Have you seen any of the ads touting “Government of Canada Debt Relief Programs with promises to reduce your debt by 60, 70, even 80%?” The businesses running these ads are trying to sell you “consulting services” – they’ve “been there before,” they know the “tricks of the trade,” they “know a guy…” Please tell me you are not falling for any of this.
The Government of Canada is not in the debt reduction business. They never have been. They never will be.
Governments create laws and establish rules and regulations to administer those laws. In some cases, they licence people pursuant to these laws to deal with very specific aspects of the law. The law most applicable to debt reduction in Canada is called the Bankruptcy and Insolvency Act. The people licensed to administer procedures pursuant to this law are trustees in bankruptcy.
In my opinion, it is quite a stretch to call a consumer proposal filed in accordance with the Bankruptcy and Insolvency Act as a “government debt relief program”. A consumer proposal may very well reduce your debt by 70%, but it is an arrangement made between yourself and the people you owe. The government’s role was to create the laws and licence the trustee that must administer the proposal on your behalf. None of these other consultants have a valid role. They are simply taking advantage of the fact that the average Canadian is unfamiliar with our insolvency laws.
It certainly sounds better to say “government relief program” than to tell someone they need to see a bankruptcy trustee. There are trustees now referring to themselves as “officers of the Court,” rather than use the title trustee. The name is not incorrect, trustees are officers of the Court, restricted to the administration of insolvency related matters. Trustees are not lawyers – they cannot deal with matters beyond insolvency. “Officers of the Court” is simply a softer sell to the public.
Why should you care about this? First, if you find yourself in financial trouble you want to know who you can turn to in order to resolve your problems. The last thing anyone needs is to pay extra consulting fees when money is already tight. Second, it causes confusion in the marketplace. Debt consultants, credit counsellors, Officers of the Court, proposal administrators, bankruptcy trustees. Which of these are legitimate? Which are scammers? How do you figure it out?
The best advice we can give is to ask some very simple questions to whomever you are thinking about dealing with:
- Is the solution to my financial problems a consumer proposal?
- Are you a licensed trustee (the only people permitted by law to file a consumer proposal)?
- If you are not a licensed trustee, why am I paying you a fee?
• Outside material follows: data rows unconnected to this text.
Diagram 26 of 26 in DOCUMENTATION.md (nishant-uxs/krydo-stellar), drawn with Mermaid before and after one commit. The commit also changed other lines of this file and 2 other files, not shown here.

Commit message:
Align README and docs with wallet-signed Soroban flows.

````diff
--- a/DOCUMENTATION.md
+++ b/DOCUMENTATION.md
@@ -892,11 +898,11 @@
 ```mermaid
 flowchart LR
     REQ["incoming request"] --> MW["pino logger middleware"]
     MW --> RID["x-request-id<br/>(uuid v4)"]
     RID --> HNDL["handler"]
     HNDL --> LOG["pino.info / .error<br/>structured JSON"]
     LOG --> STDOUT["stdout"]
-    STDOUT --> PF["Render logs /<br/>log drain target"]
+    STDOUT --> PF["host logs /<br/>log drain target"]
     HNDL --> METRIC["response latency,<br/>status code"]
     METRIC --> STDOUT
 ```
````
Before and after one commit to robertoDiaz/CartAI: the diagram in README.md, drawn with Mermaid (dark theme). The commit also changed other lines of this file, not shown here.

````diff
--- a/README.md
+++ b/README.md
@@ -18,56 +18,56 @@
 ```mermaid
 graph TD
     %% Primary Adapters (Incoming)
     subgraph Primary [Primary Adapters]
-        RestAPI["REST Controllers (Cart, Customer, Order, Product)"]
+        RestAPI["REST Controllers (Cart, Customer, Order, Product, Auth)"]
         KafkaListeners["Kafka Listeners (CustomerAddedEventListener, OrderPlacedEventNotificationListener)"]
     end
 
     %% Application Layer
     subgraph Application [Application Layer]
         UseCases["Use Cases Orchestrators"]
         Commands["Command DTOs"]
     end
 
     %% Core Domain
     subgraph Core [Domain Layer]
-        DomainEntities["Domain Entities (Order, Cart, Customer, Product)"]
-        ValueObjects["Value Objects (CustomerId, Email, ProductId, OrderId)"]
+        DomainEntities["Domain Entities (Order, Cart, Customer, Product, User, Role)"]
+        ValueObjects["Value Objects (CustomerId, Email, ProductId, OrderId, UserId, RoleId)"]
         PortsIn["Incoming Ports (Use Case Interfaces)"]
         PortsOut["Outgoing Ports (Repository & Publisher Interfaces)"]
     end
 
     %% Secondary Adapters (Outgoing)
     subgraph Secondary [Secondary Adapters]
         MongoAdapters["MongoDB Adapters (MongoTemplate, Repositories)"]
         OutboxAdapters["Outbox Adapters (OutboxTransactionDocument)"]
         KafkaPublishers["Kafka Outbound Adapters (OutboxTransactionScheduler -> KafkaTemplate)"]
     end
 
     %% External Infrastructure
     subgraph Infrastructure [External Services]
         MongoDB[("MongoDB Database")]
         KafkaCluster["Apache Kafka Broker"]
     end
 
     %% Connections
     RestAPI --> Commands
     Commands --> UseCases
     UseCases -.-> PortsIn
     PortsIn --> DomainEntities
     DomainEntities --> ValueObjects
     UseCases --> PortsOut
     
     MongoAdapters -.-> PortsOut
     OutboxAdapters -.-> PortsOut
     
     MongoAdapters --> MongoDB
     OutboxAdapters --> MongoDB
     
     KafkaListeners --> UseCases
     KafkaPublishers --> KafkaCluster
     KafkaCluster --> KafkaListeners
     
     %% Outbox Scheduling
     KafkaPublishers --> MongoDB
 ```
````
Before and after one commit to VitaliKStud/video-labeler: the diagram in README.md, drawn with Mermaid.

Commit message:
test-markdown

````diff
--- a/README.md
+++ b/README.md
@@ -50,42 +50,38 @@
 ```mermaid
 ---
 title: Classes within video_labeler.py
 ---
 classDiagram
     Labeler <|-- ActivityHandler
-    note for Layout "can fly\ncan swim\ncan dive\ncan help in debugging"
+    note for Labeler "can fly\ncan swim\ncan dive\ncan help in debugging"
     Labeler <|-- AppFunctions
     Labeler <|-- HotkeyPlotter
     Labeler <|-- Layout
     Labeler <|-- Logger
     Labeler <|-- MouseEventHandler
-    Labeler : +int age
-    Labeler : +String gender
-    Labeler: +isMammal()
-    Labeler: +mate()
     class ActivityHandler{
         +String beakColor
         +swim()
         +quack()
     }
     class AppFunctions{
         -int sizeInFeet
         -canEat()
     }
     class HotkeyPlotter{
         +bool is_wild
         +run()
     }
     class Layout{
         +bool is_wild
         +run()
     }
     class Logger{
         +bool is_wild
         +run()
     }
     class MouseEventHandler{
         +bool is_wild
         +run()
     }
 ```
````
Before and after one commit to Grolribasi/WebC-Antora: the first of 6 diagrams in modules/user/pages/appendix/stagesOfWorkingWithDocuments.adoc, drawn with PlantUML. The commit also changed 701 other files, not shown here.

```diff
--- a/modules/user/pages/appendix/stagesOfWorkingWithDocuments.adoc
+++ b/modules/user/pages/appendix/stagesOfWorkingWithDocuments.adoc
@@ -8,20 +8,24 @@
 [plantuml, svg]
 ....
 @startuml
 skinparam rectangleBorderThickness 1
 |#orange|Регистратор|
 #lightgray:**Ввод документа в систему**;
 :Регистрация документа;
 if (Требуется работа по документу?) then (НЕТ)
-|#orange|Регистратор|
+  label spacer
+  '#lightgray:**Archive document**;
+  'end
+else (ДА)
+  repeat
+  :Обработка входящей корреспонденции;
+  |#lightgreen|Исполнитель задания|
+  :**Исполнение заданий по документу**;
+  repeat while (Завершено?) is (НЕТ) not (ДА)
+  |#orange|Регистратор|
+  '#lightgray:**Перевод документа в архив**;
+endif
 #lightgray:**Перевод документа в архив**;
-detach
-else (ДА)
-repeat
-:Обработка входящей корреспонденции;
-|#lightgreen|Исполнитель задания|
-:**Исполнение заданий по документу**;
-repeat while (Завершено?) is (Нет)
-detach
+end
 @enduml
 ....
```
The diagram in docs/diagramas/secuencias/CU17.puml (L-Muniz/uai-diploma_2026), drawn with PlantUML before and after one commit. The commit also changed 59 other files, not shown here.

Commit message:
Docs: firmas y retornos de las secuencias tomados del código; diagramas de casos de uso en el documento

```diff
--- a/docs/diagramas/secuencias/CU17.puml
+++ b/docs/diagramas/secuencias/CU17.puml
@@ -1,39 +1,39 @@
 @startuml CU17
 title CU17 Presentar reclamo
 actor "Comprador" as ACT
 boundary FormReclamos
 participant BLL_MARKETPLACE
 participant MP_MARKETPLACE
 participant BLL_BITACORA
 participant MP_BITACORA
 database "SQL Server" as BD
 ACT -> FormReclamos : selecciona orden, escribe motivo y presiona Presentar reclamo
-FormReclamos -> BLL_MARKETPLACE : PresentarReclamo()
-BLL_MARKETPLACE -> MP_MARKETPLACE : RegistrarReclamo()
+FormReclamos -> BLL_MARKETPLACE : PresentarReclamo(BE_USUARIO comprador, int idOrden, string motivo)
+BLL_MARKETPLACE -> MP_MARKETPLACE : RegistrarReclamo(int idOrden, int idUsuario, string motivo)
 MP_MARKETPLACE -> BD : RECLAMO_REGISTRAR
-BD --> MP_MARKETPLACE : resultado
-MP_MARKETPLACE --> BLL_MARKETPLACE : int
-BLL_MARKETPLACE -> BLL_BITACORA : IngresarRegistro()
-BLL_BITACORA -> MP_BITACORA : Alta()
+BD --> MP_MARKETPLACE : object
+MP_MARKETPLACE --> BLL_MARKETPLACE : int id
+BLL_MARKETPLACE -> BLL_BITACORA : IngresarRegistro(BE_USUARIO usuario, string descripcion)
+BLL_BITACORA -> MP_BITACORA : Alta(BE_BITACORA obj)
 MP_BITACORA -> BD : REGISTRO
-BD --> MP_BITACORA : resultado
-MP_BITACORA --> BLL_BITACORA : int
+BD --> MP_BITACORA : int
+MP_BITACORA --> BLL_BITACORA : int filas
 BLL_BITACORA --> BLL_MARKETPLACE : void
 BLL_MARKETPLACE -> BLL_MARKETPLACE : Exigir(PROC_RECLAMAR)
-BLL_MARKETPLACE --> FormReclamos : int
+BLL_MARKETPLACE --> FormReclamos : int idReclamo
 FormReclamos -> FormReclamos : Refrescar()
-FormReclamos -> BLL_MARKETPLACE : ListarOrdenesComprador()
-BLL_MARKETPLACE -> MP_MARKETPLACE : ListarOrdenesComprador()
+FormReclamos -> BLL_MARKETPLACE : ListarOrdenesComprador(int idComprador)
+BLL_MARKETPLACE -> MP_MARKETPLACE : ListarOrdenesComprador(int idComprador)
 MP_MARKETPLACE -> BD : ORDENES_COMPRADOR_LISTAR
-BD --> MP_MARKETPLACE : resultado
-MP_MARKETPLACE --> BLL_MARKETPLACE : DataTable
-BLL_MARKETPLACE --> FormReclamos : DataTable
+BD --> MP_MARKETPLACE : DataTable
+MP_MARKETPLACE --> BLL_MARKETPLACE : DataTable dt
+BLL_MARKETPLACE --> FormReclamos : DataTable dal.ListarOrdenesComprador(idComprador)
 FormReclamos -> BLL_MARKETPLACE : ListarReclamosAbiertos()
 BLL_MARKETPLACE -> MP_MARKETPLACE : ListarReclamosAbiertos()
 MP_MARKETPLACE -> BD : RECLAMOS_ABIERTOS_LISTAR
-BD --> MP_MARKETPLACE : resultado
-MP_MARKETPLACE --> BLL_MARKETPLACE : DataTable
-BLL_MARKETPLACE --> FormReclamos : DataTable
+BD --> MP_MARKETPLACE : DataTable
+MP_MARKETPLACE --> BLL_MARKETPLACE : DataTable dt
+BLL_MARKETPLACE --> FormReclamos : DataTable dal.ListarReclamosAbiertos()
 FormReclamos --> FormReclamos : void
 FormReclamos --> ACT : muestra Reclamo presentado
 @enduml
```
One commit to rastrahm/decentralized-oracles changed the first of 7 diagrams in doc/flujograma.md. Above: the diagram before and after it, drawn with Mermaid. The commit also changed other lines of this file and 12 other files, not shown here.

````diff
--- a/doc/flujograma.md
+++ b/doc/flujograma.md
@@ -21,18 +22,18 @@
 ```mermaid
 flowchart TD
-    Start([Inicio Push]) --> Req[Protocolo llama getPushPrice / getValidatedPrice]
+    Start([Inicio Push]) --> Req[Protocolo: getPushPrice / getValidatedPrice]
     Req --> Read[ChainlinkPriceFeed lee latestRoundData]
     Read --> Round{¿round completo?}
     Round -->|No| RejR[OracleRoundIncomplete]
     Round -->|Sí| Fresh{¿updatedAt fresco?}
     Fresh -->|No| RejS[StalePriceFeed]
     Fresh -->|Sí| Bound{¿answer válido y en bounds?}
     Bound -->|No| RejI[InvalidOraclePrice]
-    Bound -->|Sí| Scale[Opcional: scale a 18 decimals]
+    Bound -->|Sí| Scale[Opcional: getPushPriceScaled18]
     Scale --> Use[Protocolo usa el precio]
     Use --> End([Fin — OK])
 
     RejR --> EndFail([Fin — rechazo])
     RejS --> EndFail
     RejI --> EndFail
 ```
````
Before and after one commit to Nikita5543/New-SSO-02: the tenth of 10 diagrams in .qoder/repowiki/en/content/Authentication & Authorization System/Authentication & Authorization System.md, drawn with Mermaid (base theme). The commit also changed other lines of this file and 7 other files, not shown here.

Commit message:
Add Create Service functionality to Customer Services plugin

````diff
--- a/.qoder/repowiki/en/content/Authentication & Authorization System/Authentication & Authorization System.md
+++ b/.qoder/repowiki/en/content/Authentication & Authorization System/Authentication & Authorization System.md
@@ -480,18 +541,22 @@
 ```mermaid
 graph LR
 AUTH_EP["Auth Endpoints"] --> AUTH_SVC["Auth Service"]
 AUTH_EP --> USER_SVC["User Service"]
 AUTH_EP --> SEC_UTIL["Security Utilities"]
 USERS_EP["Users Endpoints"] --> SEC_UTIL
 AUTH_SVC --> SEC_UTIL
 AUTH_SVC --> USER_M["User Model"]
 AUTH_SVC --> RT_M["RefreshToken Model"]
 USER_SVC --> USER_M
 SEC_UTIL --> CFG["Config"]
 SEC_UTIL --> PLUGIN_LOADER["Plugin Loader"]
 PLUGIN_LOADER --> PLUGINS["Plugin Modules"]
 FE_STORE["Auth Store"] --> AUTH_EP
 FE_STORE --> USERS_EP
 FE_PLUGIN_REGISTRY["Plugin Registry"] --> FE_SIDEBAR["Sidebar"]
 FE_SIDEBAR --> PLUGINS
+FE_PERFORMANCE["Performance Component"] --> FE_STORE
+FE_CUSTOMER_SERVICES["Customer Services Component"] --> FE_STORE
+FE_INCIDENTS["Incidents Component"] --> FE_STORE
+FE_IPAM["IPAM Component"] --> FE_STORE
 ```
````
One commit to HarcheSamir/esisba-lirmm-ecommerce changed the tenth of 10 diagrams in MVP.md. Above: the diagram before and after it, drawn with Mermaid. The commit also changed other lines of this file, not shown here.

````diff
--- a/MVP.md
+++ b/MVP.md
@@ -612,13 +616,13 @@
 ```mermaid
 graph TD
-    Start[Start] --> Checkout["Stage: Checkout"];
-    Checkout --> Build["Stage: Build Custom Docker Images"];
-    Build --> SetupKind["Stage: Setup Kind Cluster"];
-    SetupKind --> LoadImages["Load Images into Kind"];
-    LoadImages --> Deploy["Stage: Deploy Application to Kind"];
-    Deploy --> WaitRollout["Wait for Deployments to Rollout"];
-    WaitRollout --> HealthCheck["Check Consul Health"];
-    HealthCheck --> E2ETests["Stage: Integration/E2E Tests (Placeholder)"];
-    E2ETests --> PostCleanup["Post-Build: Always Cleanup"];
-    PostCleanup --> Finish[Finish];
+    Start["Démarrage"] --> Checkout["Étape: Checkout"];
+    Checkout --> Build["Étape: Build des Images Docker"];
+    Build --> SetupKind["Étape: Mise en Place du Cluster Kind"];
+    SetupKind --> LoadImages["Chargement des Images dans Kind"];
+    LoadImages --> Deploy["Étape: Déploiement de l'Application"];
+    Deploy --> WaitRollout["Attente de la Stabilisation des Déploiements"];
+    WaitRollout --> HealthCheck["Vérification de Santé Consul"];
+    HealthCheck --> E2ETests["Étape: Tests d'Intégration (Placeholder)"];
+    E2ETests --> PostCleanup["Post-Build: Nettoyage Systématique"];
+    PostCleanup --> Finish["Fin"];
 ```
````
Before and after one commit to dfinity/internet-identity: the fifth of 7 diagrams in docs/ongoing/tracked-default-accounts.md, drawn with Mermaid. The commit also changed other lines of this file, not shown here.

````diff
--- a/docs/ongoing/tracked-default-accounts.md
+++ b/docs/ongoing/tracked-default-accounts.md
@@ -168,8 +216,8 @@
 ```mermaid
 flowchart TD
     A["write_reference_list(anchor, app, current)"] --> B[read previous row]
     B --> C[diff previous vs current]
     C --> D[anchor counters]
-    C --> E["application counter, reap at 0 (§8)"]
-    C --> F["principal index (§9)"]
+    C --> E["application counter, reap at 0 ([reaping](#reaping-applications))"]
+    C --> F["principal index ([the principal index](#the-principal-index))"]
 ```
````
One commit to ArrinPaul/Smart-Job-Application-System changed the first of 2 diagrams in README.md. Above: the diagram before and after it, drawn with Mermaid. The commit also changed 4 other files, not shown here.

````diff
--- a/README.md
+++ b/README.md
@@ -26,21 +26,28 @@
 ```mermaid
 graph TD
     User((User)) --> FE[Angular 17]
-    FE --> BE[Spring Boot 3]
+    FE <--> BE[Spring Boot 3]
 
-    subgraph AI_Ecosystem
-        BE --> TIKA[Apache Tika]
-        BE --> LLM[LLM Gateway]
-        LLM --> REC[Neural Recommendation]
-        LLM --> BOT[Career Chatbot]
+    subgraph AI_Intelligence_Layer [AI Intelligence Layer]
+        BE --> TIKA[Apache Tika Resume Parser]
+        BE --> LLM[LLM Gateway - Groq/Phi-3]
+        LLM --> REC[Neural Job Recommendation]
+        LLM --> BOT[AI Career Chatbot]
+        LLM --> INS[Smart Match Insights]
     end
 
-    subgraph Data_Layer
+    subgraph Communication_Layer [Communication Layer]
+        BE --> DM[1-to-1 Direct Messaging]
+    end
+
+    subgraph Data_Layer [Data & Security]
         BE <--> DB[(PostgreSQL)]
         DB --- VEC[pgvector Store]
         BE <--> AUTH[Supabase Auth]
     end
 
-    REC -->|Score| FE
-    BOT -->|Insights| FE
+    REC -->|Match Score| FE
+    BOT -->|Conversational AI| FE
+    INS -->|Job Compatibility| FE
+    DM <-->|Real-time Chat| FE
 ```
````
You should also know, if you are dealing with a licensed trustee then they should not be requiring you to pay any fees before you actually file the consumer proposal. In addition, any fees you pay when you file should be applied directly to the cost of filing the proposal – trustees are not entitled to “consulting fees” before you file. All of your payments are to be applied to your proposal – that’s the law.